The presence of pups after birth : effects on spatial memory and the pre-synaptic protein synaptophysin
Date of Award
Master of Arts
Dr. Craig H. Kinsley
Dr. Frederick J. Kozub
Dr. Kelly G. Lambert
A newly maternal rat goes through many changes when she gives birth, mostly due to prolonged elevation of hormones, particularly estrogen. Estrogen has been shown to increase memory capabilities by increasing synaptic activity in the CA1 hippocampus, but exactly how is still unknown. The current project uses reproductive experience to determine whether high hormone levels experienced during pregnancy and lactation affect spatial memory and synaptophysin, a pre-synaptic protein that controls vesicle exocytosis and thus may be responsible for enhanced synaptic connectivity. We found that reproduction itself does not affect memory of a spatial task, but the presence of pups has a deleterious effect on performance in the Morris water maze. Additionally, reproduction seems to play a role in elevating levels of SYN-IR, but not during the period of lactation. These findings suggest that removal of the lactating mother from her pups can result in decreased spatial abilities and synaptic function.

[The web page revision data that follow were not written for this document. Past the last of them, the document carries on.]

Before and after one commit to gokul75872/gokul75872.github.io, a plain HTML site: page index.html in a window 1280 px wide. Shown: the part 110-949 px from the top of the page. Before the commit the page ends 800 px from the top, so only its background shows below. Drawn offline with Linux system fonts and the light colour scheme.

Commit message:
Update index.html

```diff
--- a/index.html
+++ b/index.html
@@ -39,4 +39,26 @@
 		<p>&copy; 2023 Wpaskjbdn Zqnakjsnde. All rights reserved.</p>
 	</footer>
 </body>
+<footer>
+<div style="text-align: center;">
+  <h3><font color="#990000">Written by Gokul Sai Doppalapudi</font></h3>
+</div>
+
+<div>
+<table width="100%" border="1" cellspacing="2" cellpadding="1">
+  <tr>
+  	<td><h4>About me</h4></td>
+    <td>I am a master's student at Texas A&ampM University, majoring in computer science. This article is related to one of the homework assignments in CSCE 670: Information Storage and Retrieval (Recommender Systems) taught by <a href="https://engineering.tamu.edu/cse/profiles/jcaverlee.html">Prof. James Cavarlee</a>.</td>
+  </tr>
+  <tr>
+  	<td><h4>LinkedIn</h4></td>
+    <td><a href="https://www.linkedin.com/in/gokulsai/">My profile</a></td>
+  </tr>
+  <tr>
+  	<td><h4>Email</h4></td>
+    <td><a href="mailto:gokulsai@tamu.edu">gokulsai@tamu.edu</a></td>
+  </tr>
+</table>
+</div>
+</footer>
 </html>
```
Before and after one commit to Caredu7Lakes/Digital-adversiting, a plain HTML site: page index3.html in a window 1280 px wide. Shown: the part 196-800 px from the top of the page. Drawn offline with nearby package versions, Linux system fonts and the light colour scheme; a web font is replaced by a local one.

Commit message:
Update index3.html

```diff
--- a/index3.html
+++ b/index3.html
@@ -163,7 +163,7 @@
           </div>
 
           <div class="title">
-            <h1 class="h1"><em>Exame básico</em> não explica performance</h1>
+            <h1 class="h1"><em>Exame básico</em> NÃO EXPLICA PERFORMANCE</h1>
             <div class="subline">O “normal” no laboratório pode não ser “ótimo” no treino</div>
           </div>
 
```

MacBeth, Abbe Hoffman, "The presence of pups after birth : effects on spatial memory and the pre-synaptic protein synaptophysin" (2003). Master's Theses. 654.